Heydenrych gave you a great sense of who exactly Freya was. A young woman who had succeeded despite being abandoned as a baby, who fought her hardest to get where she was. She wasn’t ruthless, as so many authors like to portray their characters, she was sincere, perhaps a little naive. Would you ignore the bullying, the inappropriate closeness of your boss to keep your dream job, to prevent the world you’d worked so hard for from tumbling down? It was an interesting question that Heydenrych used brilliantly to shape her novel.
The murder of Nicole, the bully, set off a chain of events that saw the introduction of Isla, journalist, victim of an incident that affected her own life, that made her all the more determined to find justice for Nicole.
Like Freya, you felt she too had something to prove, but instead of towing the line Isla fought, fought against sexual harassment in the work place, on social media.
The two differing angles worked so well together, as Heydrenych used alternating chapters in the voices of each woman. She gave us their background stories which neatly contextualised their current circumstances. You felt it was a healing process for both women, a way of finding their place in the world they found themselves in.
If sexual harassment and the empowerment of women was at the heart of the novel, Heydrenych didn’t forget it was also a crime novel, the solving of a murder the catalyst for something so much deeper and profound complete with some wonderful twist and turns.
She certainly kept the reader on tenterhooks, as the narrative swayed in the direction of one potential murderer before an about turn and casting the spotlight on a other.
It definitely wasn’t the ending I was expecting which is always the sign that the author has done a fantastic job and written a cracking novel!

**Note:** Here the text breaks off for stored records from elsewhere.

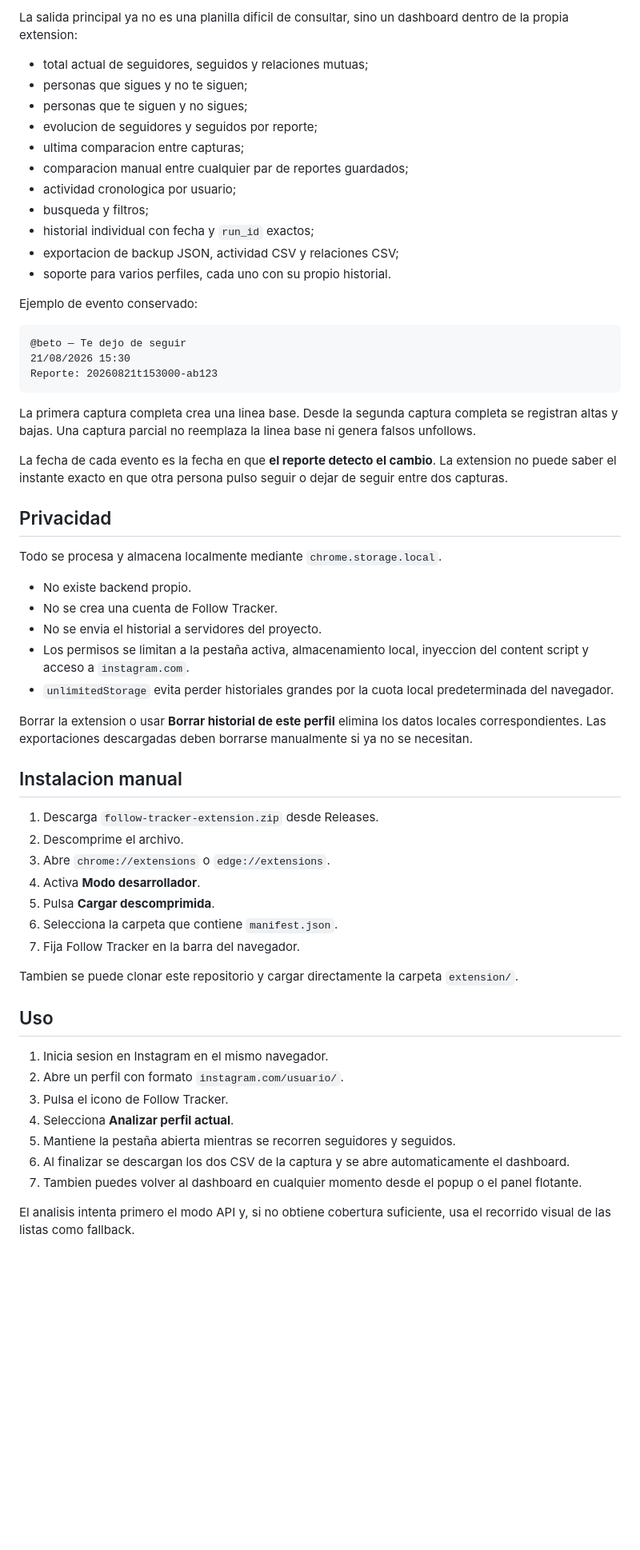
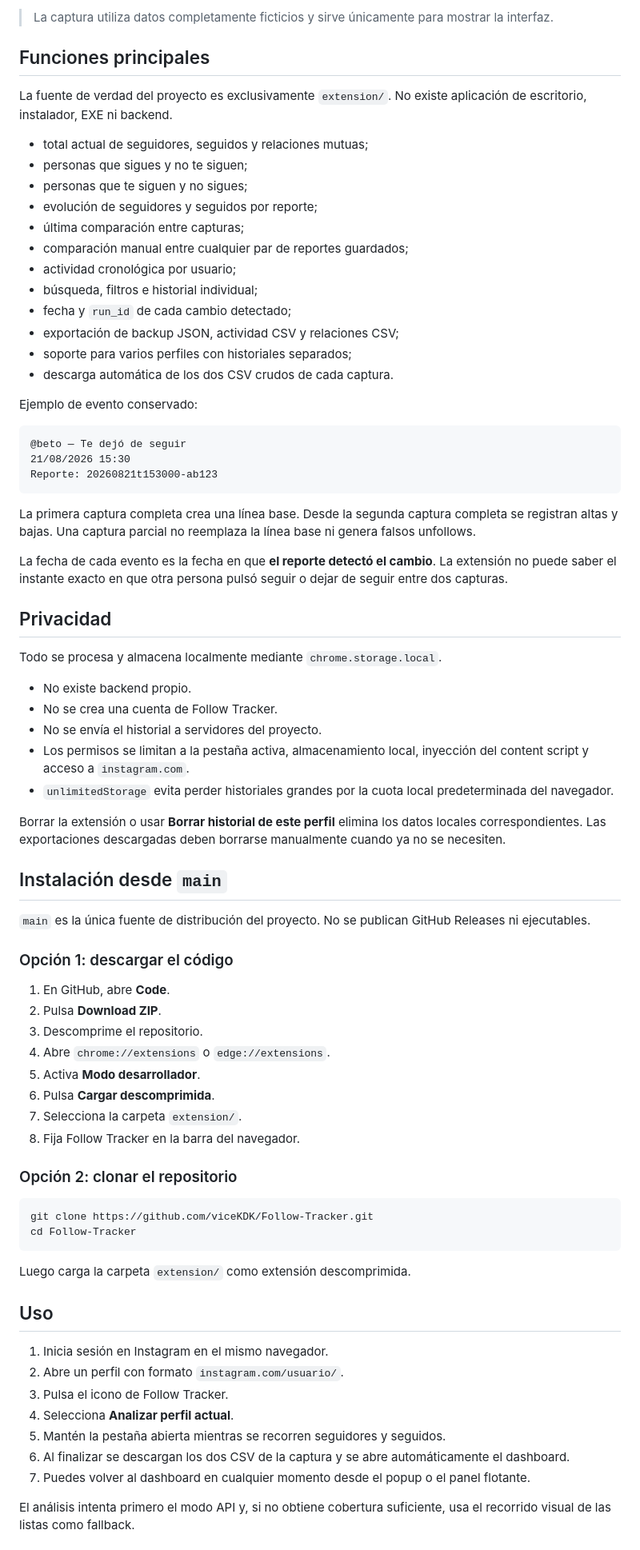
Before and after one commit to viceKDK/Follow-Tracker, a Markdown page: README.md, the part around one of its changes. Shown at 80% size. GitHub-like rendering; blank space fills up the shorter version.

Commit message:
docs: show fake-data dashboard and make main the distribution source

````diff
--- a/README.md
+++ b/README.md
@@ -14,29 +14,34 @@ El proyecto deja de ser una mezcla entre una aplicacion de Windows y una extensi
 
-La salida principal ya no es una planilla dificil de consultar, sino un dashboard dentro de la propia extension:
+> La captura utiliza datos completamente ficticios y sirve únicamente para mostrar la interfaz.
+
+## Funciones principales
+
+La fuente de verdad del proyecto es exclusivamente `extension/`. No existe aplicación de escritorio, instalador, EXE ni backend.
 
 - total actual de seguidores, seguidos y relaciones mutuas;
 - personas que sigues y no te siguen;
 - personas que te siguen y no sigues;
-- evolucion de seguidores y seguidos por reporte;
-- ultima comparacion entre capturas;
-- comparacion manual entre cualquier par de reportes guardados;
-- actividad cronologica por usuario;
-- busqueda y filtros;
-- historial individual con fecha y `run_id` exactos;
-- exportacion de backup JSON, actividad CSV y relaciones CSV;
-- soporte para varios perfiles, cada uno con su propio historial.
+- evolución de seguidores y seguidos por reporte;
+- última comparación entre capturas;
+- comparación manual entre cualquier par de reportes guardados;
+- actividad cronológica por usuario;
+- búsqueda, filtros e historial individual;
+- fecha y `run_id` de cada cambio detectado;
+- exportación de backup JSON, actividad CSV y relaciones CSV;
+- soporte para varios perfiles con historiales separados;
+- descarga automática de los dos CSV crudos de cada captura.
 
 Ejemplo de evento conservado:
 
 ```text
-@beto — Te dejo de seguir
+@beto — Te dejó de seguir
 21/08/2026 15:30
 Reporte: 20260821t153000-ab123
 ```
 
-La primera captura completa crea una linea base. Desde la segunda captura completa se registran altas y bajas. Una captura parcial no reemplaza la linea base ni genera falsos unfollows.
+La primera captura completa crea una línea base. Desde la segunda captura completa se registran altas y bajas. Una captura parcial no reemplaza la línea base ni genera falsos unfollows.
 
-La fecha de cada evento es la fecha en que **el reporte detecto el cambio**. La extension no puede saber el instante exacto en que otra persona pulso seguir o dejar de seguir entre dos capturas.
+La fecha de cada evento es la fecha en que **el reporte detectó el cambio**. La extensión no puede saber el instante exacto en que otra persona pulsó seguir o dejar de seguir entre dos capturas.
 
 ## Privacidad
 
@@ -44,33 +49,45 @@ Todo se procesa y almacena localmente mediante `chrome.storage.local`.
 
 - No existe backend propio.
 - No se crea una cuenta de Follow Tracker.
-- No se envia el historial a servidores del proyecto.
-- Los permisos se limitan a la pestaña activa, almacenamiento local, inyeccion del content script y acceso a `instagram.com`.
+- No se envía el historial a servidores del proyecto.
+- Los permisos se limitan a la pestaña activa, almacenamiento local, inyección del content script y acceso a `instagram.com`.
 - `unlimitedStorage` evita perder historiales grandes por la cuota local predeterminada del navegador.
 
-Borrar la extension o usar **Borrar historial de este perfil** elimina los datos locales correspondientes. Las exportaciones descargadas deben borrarse manualmente si ya no se necesitan.
+Borrar la extensión o usar **Borrar historial de este perfil** elimina los datos locales correspondientes. Las exportaciones descargadas deben borrarse manualmente cuando ya no se necesiten.
 
-## Instalacion manual
+## Instalación desde `main`
 
-1. Descarga `follow-tracker-extension.zip` desde Releases.
-2. Descomprime el archivo.
-3. Abre `chrome://extensions` o `edge://extensions`.
-4. Activa **Modo desarrollador**.
-5. Pulsa **Cargar descomprimida**.
-6. Selecciona la carpeta que contiene `manifest.json`.
-7. Fija Follow Tracker en la barra del navegador.
+`main` es la única fuente de distribución del proyecto. No se publican GitHub Releases ni ejecutables.
 
-Tambien se puede clonar este repositorio y cargar directamente la carpeta `extension/`.
+### Opción 1: descargar el código
+
+1. En GitHub, abre **Code**.
+2. Pulsa **Download ZIP**.
+3. Descomprime el repositorio.
+4. Abre `chrome://extensions` o `edge://extensions`.
+5. Activa **Modo desarrollador**.
+6. Pulsa **Cargar descomprimida**.
+7. Selecciona la carpeta `extension/`.
+8. Fija Follow Tracker en la barra del navegador.
+
+### Opción 2: clonar el repositorio
+
+```bash
+git clone https://github.com/viceKDK/Follow-Tracker.git
+cd Follow-Tracker
+```
+
+Luego carga la carpeta `extension/` como extensión descomprimida.
 
 ## Uso
 
-1. Inicia sesion en Instagram en el mismo navegador.
+1. Inicia sesión en Instagram en el mismo navegador.
 2. Abre un perfil con formato `instagram.com/usuario/`.
 3. Pulsa el icono de Follow Tracker.
 4. Selecciona **Analizar perfil actual**.
-5. Mantiene la pestaña abierta mientras se recorren seguidores y seguidos.
-6. Al finalizar se descargan los dos CSV de la captura y se abre automaticamente el dashboard.
-7. Tambien puedes volver al dashboard en cualquier momento desde el popup o el panel flotante.
+5. Mantén la pestaña abierta mientras se recorren seguidores y seguidos.
+6. Al finalizar se descargan los dos CSV de la captura y se abre automáticamente el dashboard.
+7. Puedes volver al dashboard en cualquier momento desde el popup o el panel flotante.
 
-El analisis intenta primero el modo API y, si no obtiene cobertura suficiente, usa el recorrido visual de las listas como fallback.
+El análisis intenta primero el modo API y, si no obtiene cobertura suficiente, usa el recorrido visual de las listas como fallback.
 
````
Also changed, not shown: other parts of README.md (+48 -55 lines).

I would like to thank Zaffre for a copy of The Pact to read and review and to Tracy Fenton of Compulsive Readers for inviting My Bookish Blogspot to participate in the blogtour.